EU heads of state and government are meeting tonight to discuss the results of the European Parliament elections. Leaders will be digesting the results of the vote, including increasing support for Eurosceptic and anti-establishment parties, at an “informal dinner” in Brussels. The agenda, however, will likely be dominated by wrangling over who is to be the next President of the European Commission.
Under new rules introduced by the Treaty of Lisbon, EU leaders must “take into account” the result of the European elections when deciding who to nominate as Commission President. The European Council will decide upon a candidate by a (qualified majority) vote after first consulting with representatives of the European Parliament.
Once a candidate has been officially proposed by EU heads of state and government, the European Parliament then votes to either confirm or reject the nomination. Should the Council’s candidate not obtain the required majority in the Parliament, the Council will then be forced to propose a different candidate within one month. This veto potentially gives the European Parliament a powerful voice in negotiations over who will be appointed Commission chief.

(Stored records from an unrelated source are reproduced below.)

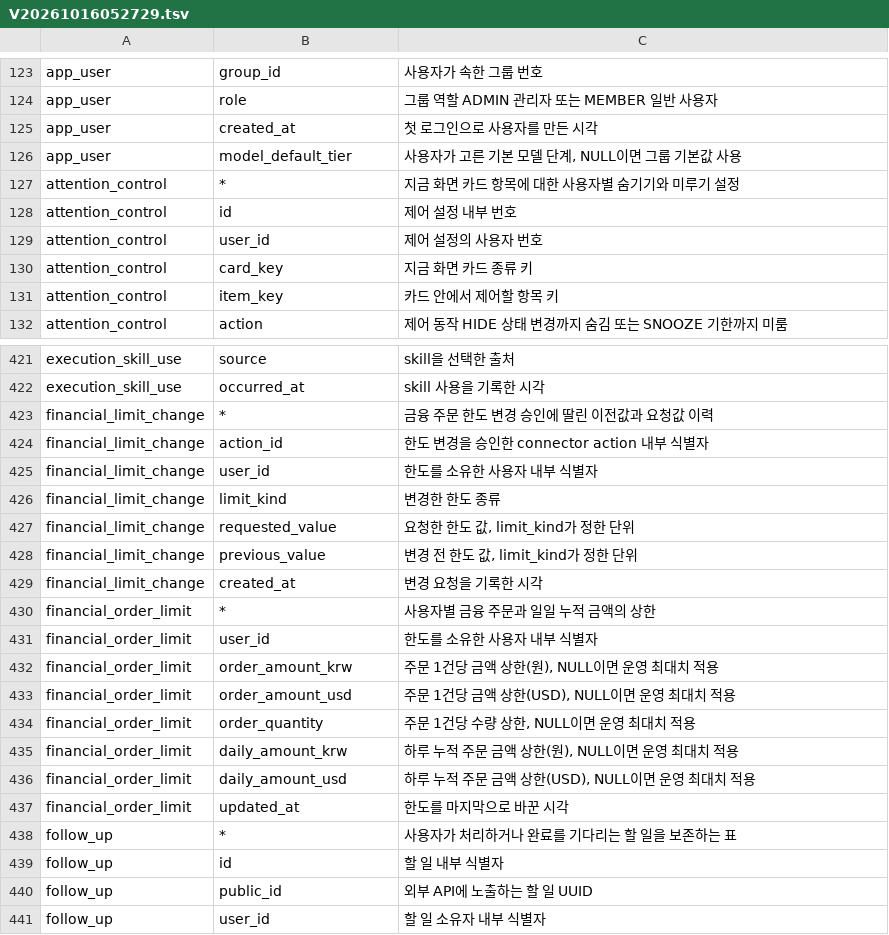
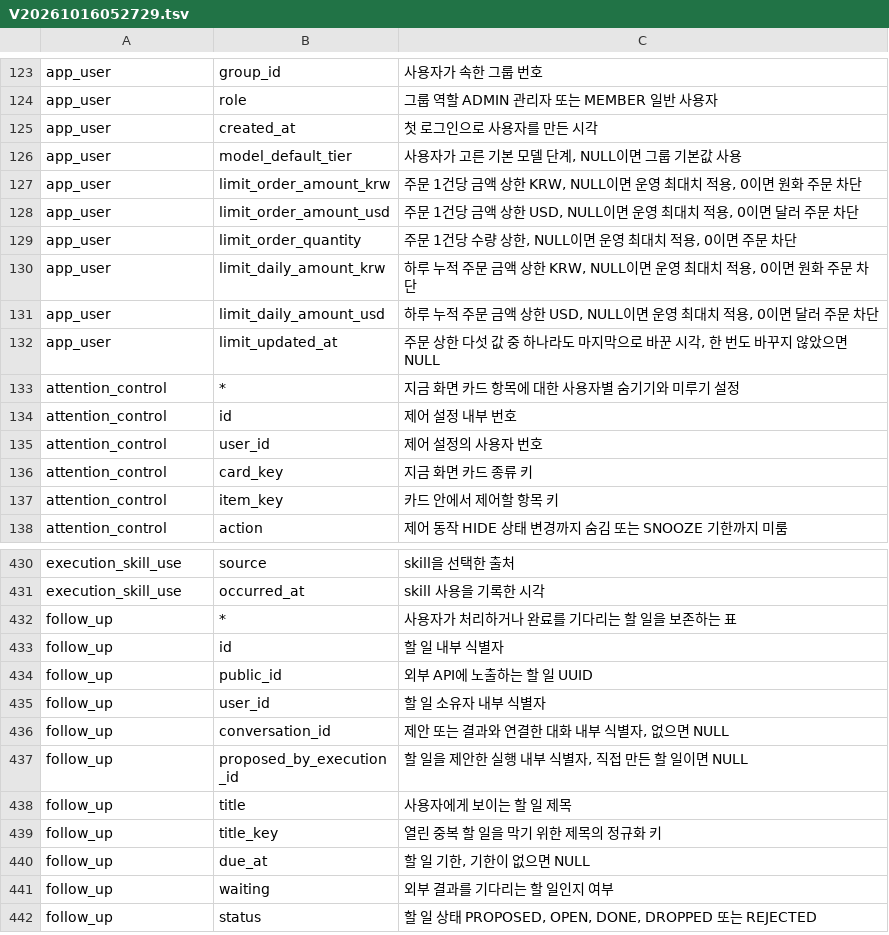
Before and after one commit to jon890/fos-assistant, a TSV file: backend/src/main/resources/db/comments/V20261016052729.tsv, drawn as a sheet; only a part is shown, gaps mark what is left out; the shorter side is filled out with more unchanged rows; removed rows and columns are numbered as before the commit, all else as after; the diff covers the shown part only; the diff names each change by its address in the sheet, - before the commit and + after, or states it on an @@ line.

Commit message:
fix(backend): 옮긴 금융 상한 컬럼에 COMMENT를 추가한다

```diff
--- a/backend/src/main/resources/db/comments/V20261016052729.tsv
+++ b/backend/src/main/resources/db/comments/V20261016052729.tsv
+row 127: app_user | limit_order_amount_krw | 주문 1건당 금액 상한 KRW, NULL이면 운영 최대치 적용, 0이면 원화 주문 차단
+row 128: app_user | limit_order_amount_usd | 주문 1건당 금액 상한 USD, NULL이면 운영 최대치 적용, 0이면 달러 주문 차단
+row 129: app_user | limit_order_quantity | 주문 1건당 수량 상한, NULL이면 운영 최대치 적용, 0이면 주문 차단
+row 130: app_user | limit_daily_amount_krw | 하루 누적 주문 금액 상한 KRW, NULL이면 운영 최대치 적용, 0이면 원화 주문 차단
+row 131: app_user | limit_daily_amount_usd | 하루 누적 주문 금액 상한 USD, NULL이면 운영 최대치 적용, 0이면 달러 주문 차단
+row 132: app_user | limit_updated_at | 주문 상한 다섯 값 중 하나라도 마지막으로 바꾼 시각, 한 번도 바꾸지 않았으면 NULL
-row 423: financial_limit_change | * | 금융 주문 한도 변경 승인에 딸린 이전값과 요청값 이력
-row 424: financial_limit_change | action_id | 한도 변경을 승인한 connector action 내부 식별자
-row 425: financial_limit_change | user_id | 한도를 소유한 사용자 내부 식별자
-row 426: financial_limit_change | limit_kind | 변경한 한도 종류
-row 427: financial_limit_change | requested_value | 요청한 한도 값, limit_kind가 정한 단위
-row 428: financial_limit_change | previous_value | 변경 전 한도 값, limit_kind가 정한 단위
-row 429: financial_limit_change | created_at | 변경 요청을 기록한 시각
-row 430: financial_order_limit | * | 사용자별 금융 주문과 일일 누적 금액의 상한
-row 431: financial_order_limit | user_id | 한도를 소유한 사용자 내부 식별자
-row 432: financial_order_limit | order_amount_krw | 주문 1건당 금액 상한(원), NULL이면 운영 최대치 적용
-row 433: financial_order_limit | order_amount_usd | 주문 1건당 금액 상한(USD), NULL이면 운영 최대치 적용
-row 434: financial_order_limit | order_quantity | 주문 1건당 수량 상한, NULL이면 운영 최대치 적용
-row 435: financial_order_limit | daily_amount_krw | 하루 누적 주문 금액 상한(원), NULL이면 운영 최대치 적용
-row 436: financial_order_limit | daily_amount_usd | 하루 누적 주문 금액 상한(USD), NULL이면 운영 최대치 적용
-row 437: financial_order_limit | updated_at | 한도를 마지막으로 바꾼 시각
```
Also changed, not shown: 3 added rows elsewhere in this file.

We’ve put together an infographic outlining the expected process over the coming weeks. If everything proceeds smoothly, the next commission could be inaugurated in November (the mandate of the current commission ends on 31 October). Traditionally, however, negotiations have dragged on later than that, and it could be early 2015 before the new commission begins its work.